**What you are asked to do**:
Your task is to repeat each record verbatim, exactly as it was written.

**Source records**:
★ ★ ★ ★ ★ ★ ★
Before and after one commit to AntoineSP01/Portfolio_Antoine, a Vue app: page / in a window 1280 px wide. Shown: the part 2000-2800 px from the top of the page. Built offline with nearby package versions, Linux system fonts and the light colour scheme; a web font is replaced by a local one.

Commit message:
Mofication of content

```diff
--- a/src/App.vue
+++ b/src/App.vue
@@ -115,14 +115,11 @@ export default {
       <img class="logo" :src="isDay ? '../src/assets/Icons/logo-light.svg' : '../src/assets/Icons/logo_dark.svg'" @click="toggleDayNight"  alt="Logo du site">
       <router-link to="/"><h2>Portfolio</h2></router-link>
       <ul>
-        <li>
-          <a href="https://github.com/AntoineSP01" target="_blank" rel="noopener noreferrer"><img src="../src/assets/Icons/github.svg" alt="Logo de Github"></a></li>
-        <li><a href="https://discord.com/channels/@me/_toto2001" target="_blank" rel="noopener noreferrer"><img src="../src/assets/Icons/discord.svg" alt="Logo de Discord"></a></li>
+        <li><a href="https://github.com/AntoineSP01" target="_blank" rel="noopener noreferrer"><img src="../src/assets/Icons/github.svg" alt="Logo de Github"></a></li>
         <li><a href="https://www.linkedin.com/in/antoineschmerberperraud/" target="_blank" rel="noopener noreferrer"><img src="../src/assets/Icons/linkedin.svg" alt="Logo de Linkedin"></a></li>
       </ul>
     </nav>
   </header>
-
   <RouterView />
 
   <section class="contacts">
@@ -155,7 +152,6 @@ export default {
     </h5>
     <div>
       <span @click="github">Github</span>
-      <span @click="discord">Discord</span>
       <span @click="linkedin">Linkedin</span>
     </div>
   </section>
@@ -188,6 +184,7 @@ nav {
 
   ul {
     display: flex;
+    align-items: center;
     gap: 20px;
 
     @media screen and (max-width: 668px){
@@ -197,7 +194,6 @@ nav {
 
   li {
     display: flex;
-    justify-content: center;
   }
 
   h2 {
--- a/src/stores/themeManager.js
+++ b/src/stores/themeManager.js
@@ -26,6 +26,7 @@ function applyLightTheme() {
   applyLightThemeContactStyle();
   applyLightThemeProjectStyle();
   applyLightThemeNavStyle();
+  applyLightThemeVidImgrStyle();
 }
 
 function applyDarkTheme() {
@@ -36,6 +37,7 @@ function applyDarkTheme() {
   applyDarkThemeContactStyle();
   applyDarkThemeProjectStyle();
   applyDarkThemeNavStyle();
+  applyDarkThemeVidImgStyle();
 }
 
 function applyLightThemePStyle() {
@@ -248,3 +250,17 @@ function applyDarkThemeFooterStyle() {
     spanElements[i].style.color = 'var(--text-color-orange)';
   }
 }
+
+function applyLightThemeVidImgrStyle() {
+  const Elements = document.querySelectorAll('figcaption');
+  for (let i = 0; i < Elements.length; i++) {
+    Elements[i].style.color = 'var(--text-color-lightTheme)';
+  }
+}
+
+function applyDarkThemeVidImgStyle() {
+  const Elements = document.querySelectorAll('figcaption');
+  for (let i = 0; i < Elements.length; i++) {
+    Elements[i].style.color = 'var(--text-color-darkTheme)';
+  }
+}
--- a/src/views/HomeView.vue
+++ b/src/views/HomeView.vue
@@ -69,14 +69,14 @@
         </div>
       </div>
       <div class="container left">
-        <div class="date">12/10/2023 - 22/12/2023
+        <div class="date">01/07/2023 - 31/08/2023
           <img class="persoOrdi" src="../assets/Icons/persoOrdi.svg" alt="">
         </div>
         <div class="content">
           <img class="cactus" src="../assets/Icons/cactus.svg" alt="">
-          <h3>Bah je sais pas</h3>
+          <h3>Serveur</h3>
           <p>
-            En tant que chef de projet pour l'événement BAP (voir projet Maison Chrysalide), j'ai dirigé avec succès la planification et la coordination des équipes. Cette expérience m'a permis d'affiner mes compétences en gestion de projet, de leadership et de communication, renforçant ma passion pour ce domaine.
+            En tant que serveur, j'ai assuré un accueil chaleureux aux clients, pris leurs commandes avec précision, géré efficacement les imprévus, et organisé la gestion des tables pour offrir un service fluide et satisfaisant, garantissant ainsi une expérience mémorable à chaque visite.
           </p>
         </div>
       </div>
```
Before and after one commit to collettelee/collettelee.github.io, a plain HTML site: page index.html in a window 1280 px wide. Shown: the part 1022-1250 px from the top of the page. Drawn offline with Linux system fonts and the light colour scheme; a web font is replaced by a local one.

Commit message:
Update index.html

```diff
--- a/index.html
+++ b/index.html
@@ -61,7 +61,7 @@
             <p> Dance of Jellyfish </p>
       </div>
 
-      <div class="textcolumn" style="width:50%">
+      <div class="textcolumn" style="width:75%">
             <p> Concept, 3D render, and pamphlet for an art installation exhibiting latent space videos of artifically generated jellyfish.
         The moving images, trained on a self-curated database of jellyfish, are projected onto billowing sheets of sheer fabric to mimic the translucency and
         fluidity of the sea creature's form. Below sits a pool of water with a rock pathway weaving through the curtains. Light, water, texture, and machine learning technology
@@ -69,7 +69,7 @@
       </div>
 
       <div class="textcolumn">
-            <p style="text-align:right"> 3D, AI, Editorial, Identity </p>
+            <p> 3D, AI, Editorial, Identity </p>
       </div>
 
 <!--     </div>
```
★ ★ ★ ★ ★ ★ ★
**Result below**:
Before and after one commit to AntoineSP01/Portfolio_Antoine, a Vue app: page / in a window 1280 px wide. Shown: the part 2000-2800 px from the top of the page. Built offline with nearby package versions, Linux system fonts and the light colour scheme; a web font is replaced by a local one.

Commit message:
Mofication of content

```diff
--- a/src/App.vue
+++ b/src/App.vue
@@ -115,14 +115,11 @@ export default {
       <img class="logo" :src="isDay ? '../src/assets/Icons/logo-light.svg' : '../src/assets/Icons/logo_dark.svg'" @click="toggleDayNight"  alt="Logo du site">
       <router-link to="/"><h2>Portfolio</h2></router-link>
       <ul>
-        <li>
-          <a href="https://github.com/AntoineSP01" target="_blank" rel="noopener noreferrer"><img src="../src/assets/Icons/github.svg" alt="Logo de Github"></a></li>
-        <li><a href="https://discord.com/channels/@me/_toto2001" target="_blank" rel="noopener noreferrer"><img src="../src/assets/Icons/discord.svg" alt="Logo de Discord"></a></li>
+        <li><a href="https://github.com/AntoineSP01" target="_blank" rel="noopener noreferrer"><img src="../src/assets/Icons/github.svg" alt="Logo de Github"></a></li>
         <li><a href="https://www.linkedin.com/in/antoineschmerberperraud/" target="_blank" rel="noopener noreferrer"><img src="../src/assets/Icons/linkedin.svg" alt="Logo de Linkedin"></a></li>
       </ul>
     </nav>
   </header>
-
   <RouterView />
 
   <section class="contacts">
@@ -155,7 +152,6 @@ export default {
     </h5>
     <div>
       <span @click="github">Github</span>
-      <span @click="discord">Discord</span>
       <span @click="linkedin">Linkedin</span>
     </div>
   </section>
@@ -188,6 +184,7 @@ nav {
 
   ul {
     display: flex;
+    align-items: center;
     gap: 20px;
 
     @media screen and (max-width: 668px){
@@ -197,7 +194,6 @@ nav {
 
   li {
     display: flex;
-    justify-content: center;
   }
 
   h2 {
--- a/src/stores/themeManager.js
+++ b/src/stores/themeManager.js
@@ -26,6 +26,7 @@ function applyLightTheme() {
   applyLightThemeContactStyle();
   applyLightThemeProjectStyle();
   applyLightThemeNavStyle();
+  applyLightThemeVidImgrStyle();
 }
 
 function applyDarkTheme() {
@@ -36,6 +37,7 @@ function applyDarkTheme() {
   applyDarkThemeContactStyle();
   applyDarkThemeProjectStyle();
   applyDarkThemeNavStyle();
+  applyDarkThemeVidImgStyle();
 }
 
 function applyLightThemePStyle() {
@@ -248,3 +250,17 @@ function applyDarkThemeFooterStyle() {
     spanElements[i].style.color = 'var(--text-color-orange)';
   }
 }
+
+function applyLightThemeVidImgrStyle() {
+  const Elements = document.querySelectorAll('figcaption');
+  for (let i = 0; i < Elements.length; i++) {
+    Elements[i].style.color = 'var(--text-color-lightTheme)';
+  }
+}
+
+function applyDarkThemeVidImgStyle() {
+  const Elements = document.querySelectorAll('figcaption');
+  for (let i = 0; i < Elements.length; i++) {
+    Elements[i].style.color = 'var(--text-color-darkTheme)';
+  }
+}
--- a/src/views/HomeView.vue
+++ b/src/views/HomeView.vue
@@ -69,14 +69,14 @@
         </div>
       </div>
       <div class="container left">
-        <div class="date">12/10/2023 - 22/12/2023
+        <div class="date">01/07/2023 - 31/08/2023
           <img class="persoOrdi" src="../assets/Icons/persoOrdi.svg" alt="">
         </div>
         <div class="content">
           <img class="cactus" src="../assets/Icons/cactus.svg" alt="">
-          <h3>Bah je sais pas</h3>
+          <h3>Serveur</h3>
           <p>
-            En tant que chef de projet pour l'événement BAP (voir projet Maison Chrysalide), j'ai dirigé avec succès la planification et la coordination des équipes. Cette expérience m'a permis d'affiner mes compétences en gestion de projet, de leadership et de communication, renforçant ma passion pour ce domaine.
+            En tant que serveur, j'ai assuré un accueil chaleureux aux clients, pris leurs commandes avec précision, géré efficacement les imprévus, et organisé la gestion des tables pour offrir un service fluide et satisfaisant, garantissant ainsi une expérience mémorable à chaque visite.
           </p>
         </div>
       </div>
```
Before and after one commit to collettelee/collettelee.github.io, a plain HTML site: page index.html in a window 1280 px wide. Shown: the part 1022-1250 px from the top of the page. Drawn offline with Linux system fonts and the light colour scheme; a web font is replaced by a local one.

Commit message:
Update index.html

```diff
--- a/index.html
+++ b/index.html
@@ -61,7 +61,7 @@
             <p> Dance of Jellyfish </p>
       </div>
 
-      <div class="textcolumn" style="width:50%">
+      <div class="textcolumn" style="width:75%">
             <p> Concept, 3D render, and pamphlet for an art installation exhibiting latent space videos of artifically generated jellyfish.
         The moving images, trained on a self-curated database of jellyfish, are projected onto billowing sheets of sheer fabric to mimic the translucency and
         fluidity of the sea creature's form. Below sits a pool of water with a rock pathway weaving through the curtains. Light, water, texture, and machine learning technology
@@ -69,7 +69,7 @@
       </div>
 
       <div class="textcolumn">
-            <p style="text-align:right"> 3D, AI, Editorial, Identity </p>
+            <p> 3D, AI, Editorial, Identity </p>
       </div>
 
 <!--     </div>
```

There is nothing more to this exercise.